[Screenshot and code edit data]
----------

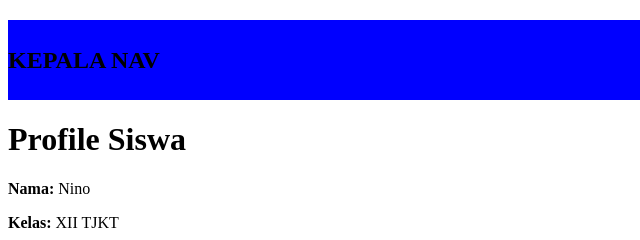
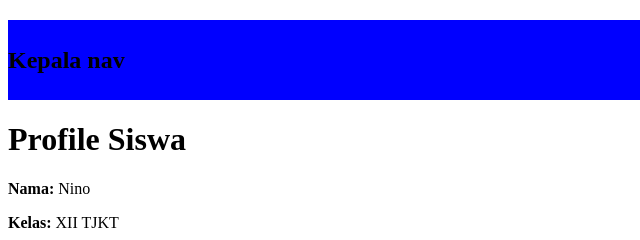
Before and after one commit to richieardhana6789-pixel/latihan, a plain HTML site: page index2.html in a window 1280 px wide. Shown: the top 240 px of the page, 0-640 px from the left. Drawn offline with Linux system fonts and the light colour scheme.

Commit message:
commit pertama

```diff
--- a/index2.html
+++ b/index2.html
@@ -11,13 +11,11 @@
             height: 80px;
             line-height: 80px;
         }
-
-        .nav h1 {color: brown;}
     </style>
 </head>
 <body>
     <nav>
-        <h1><b>KEPALA NAV</b></h1>
+        <h1>Kepala nav</h1>
     </nav>
 <main>
     <h1>Profile Siswa</h1>
```
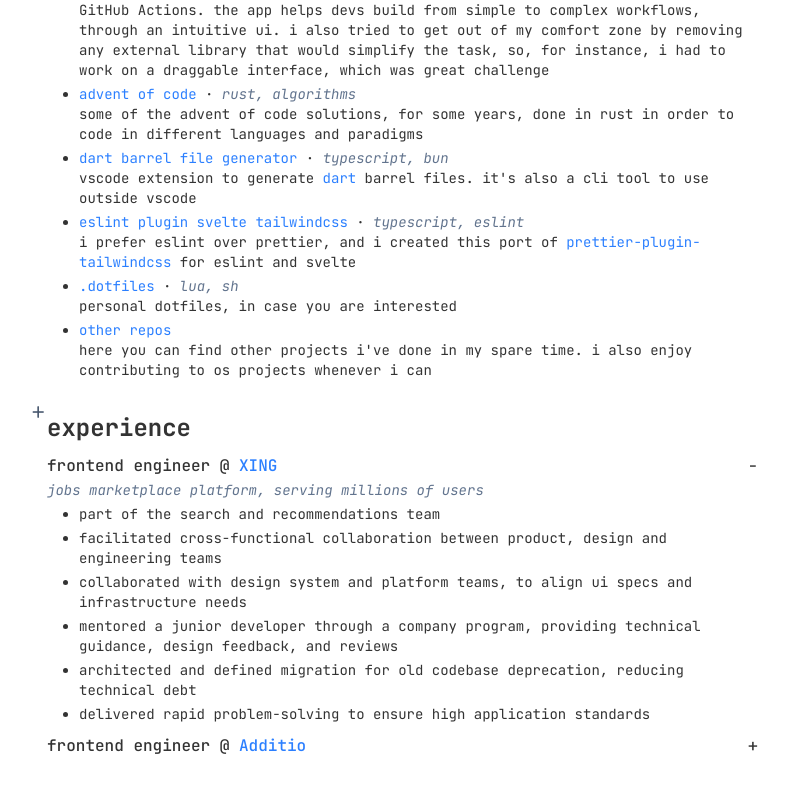
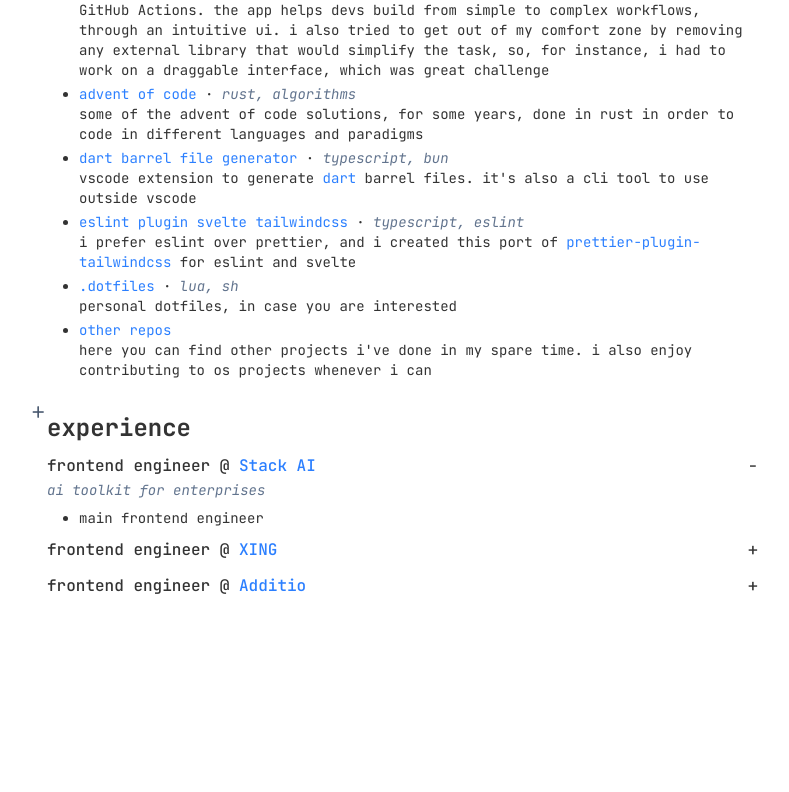
Before and after one commit to mikededo/portfolio, a SvelteKit app: page / in a window 1280 px wide. Shown: the part 904-1696 px from the top of the page, without its empty margins (228-1017 px from the left). After the commit the page ends 1536 px from the top, so only its background shows below. Built offline with nearby package versions, Linux system fonts and the light colour scheme; no server answers.

Commit message:
feat: add stackai!

```diff
--- a/src/lib/components/experience.svelte
+++ b/src/lib/components/experience.svelte
@@ -55,7 +55,7 @@
             transition:fadeSlide={{ duration: 250, easing: circOut }}
         >
             <p class="mb-1 text-slate-500 italic">{subtitle}</p>
-            <ul class="ml-8 list-disc space-y-1">
+            <ul class="ml-8 list-disc space-y-1 [&>:first-child]:mt-2">
                 {@render children()}
             </ul>
         </div>
--- a/src/routes/+page.svelte
+++ b/src/routes/+page.svelte
@@ -15,7 +15,7 @@
     type Props = { data: PageData };
     const { data }: Props = $props();
 
-    const expanded = new SvelteSet<string>(['xing']);
+    const expanded = new SvelteSet<string>(['stackai']);
 
     const onToggleExpand = (id: string) => () => {
         if (expanded.has(id)) {
@@ -199,6 +199,18 @@
     <ul class="space-y-2">
         <li>
             <Experience
+                company="Stack AI"
+                companyHref="https://www.stack-ai.com"
+                expanded={expanded.has('stackai')}
+                subtitle="ai toolkit for enterprises"
+                title="frontend engineer"
+                onExpand={onToggleExpand('stackai')}
+            >
+                <li>main frontend engineer</li>
+            </Experience>
+        </li>
+        <li>
+            <Experience
                 company="XING"
                 companyHref="https://www.xing.com"
                 expanded={expanded.has('xing')}
```
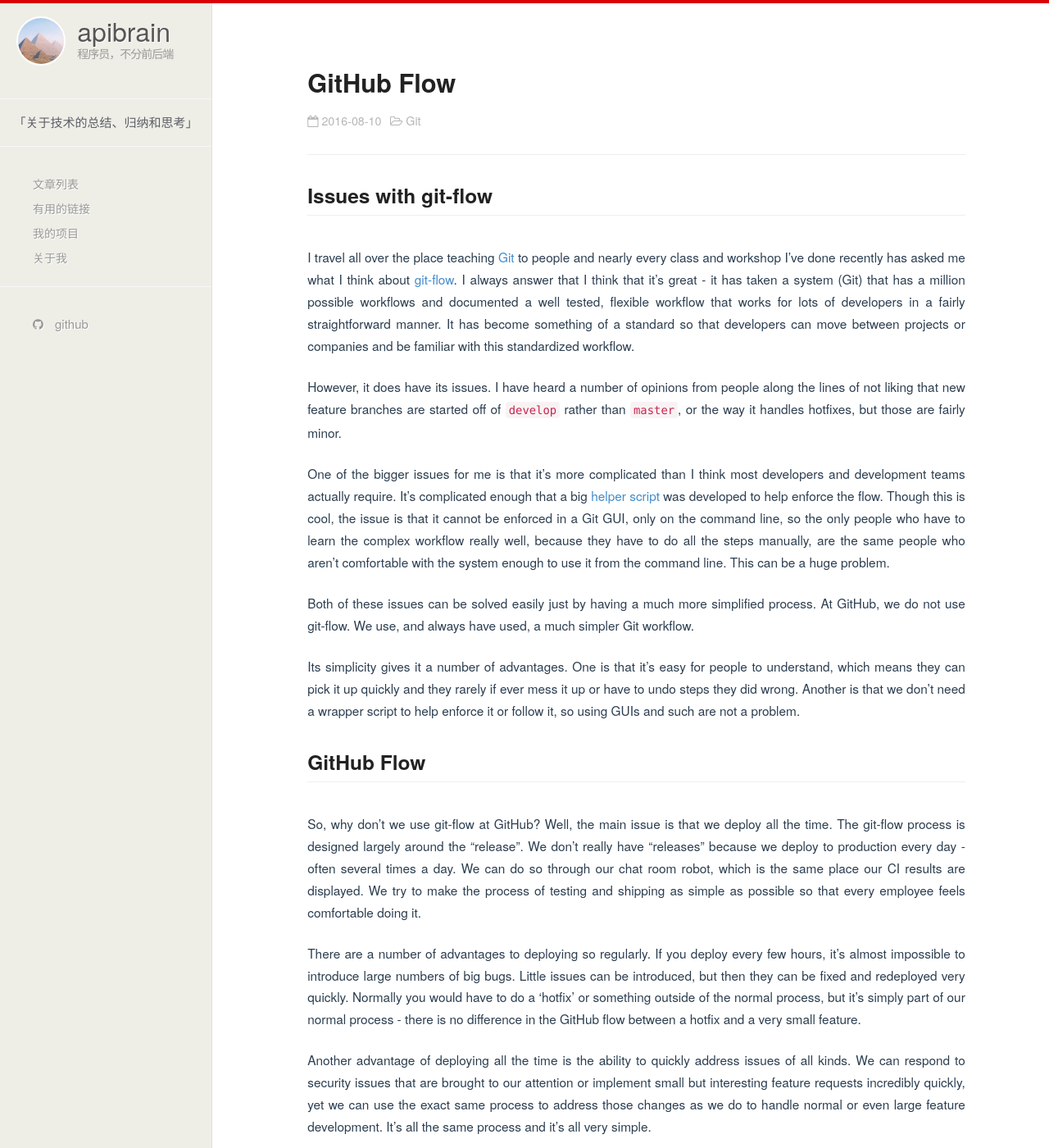
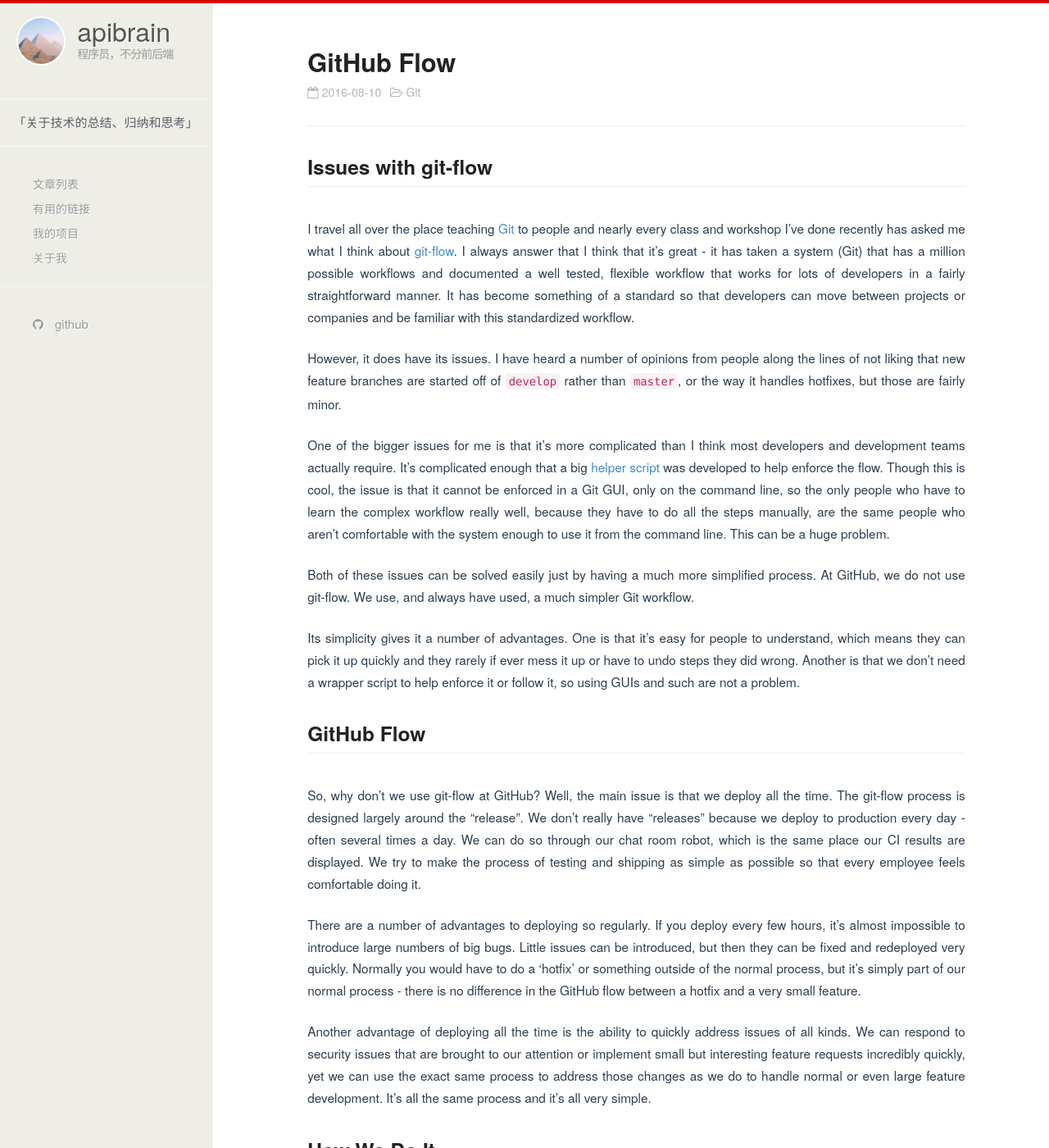
Before and after one commit to apibrain/apibrain.github.io, a Jekyll site: the page built from _posts/2016-08-10-github-flow.md, in a window 1280 px wide and 1400 px high. Shown: the whole window at 82% size. Built offline with Jekyll 4.4.1, drawn with Linux system fonts in a browser that asks for light colours.

Commit message:
修改了文章在移动端下的样式(002)

```diff
--- a/css/hc.css
+++ b/css/hc.css
@@ -446,13 +446,13 @@
 {
   font-size:2.2em;
   font-weight:700;
-  padding-top:15px;
   line-height: 1.4em;
 }
 
 .meta
 {
-  color:#b6b6b6
+  color:#b6b6b6;
+  margin-top: -10px;
 }
 .meta small {
   margin-right: 6px;
@@ -468,9 +468,7 @@
 #article
 {
   margin-bottom:30px;
-  /*background-color:#f9f9f9;
-  box-shadow:1px 1px 0 1px #e8e8e8;*/
-  padding:10px 0;
+  padding:0;
 }
 
 .article-list {
```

----------

* _Exercise brief_
Please show the lines in the entries above that hold the string "components".

* _Solution for this problem_
--- a/src/lib/components/experience.svelte
+++ b/src/lib/components/experience.svelte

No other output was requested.